(Beginning of Records for the exercise)
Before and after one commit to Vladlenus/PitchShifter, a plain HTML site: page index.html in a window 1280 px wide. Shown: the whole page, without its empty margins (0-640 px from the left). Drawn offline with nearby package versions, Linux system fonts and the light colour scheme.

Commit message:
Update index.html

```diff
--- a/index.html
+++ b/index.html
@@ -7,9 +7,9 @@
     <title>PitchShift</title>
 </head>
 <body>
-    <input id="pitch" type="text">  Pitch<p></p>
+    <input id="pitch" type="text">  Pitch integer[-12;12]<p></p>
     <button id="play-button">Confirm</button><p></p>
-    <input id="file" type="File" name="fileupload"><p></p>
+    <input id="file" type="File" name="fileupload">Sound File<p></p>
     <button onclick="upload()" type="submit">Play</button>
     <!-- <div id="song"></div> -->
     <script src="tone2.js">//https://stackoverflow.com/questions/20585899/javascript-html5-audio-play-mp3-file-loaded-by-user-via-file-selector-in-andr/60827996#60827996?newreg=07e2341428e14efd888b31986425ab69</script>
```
(End of Records for the exercise)
In the listing above, which lines include the string "input"? Return every one of them.

Answer for the task:
-    <input id="pitch" type="text">  Pitch<p></p>
+    <input id="pitch" type="text">  Pitch integer[-12;12]<p></p>
-    <input id="file" type="File" name="fileupload"><p></p>
+    <input id="file" type="File" name="fileupload">Sound File<p></p>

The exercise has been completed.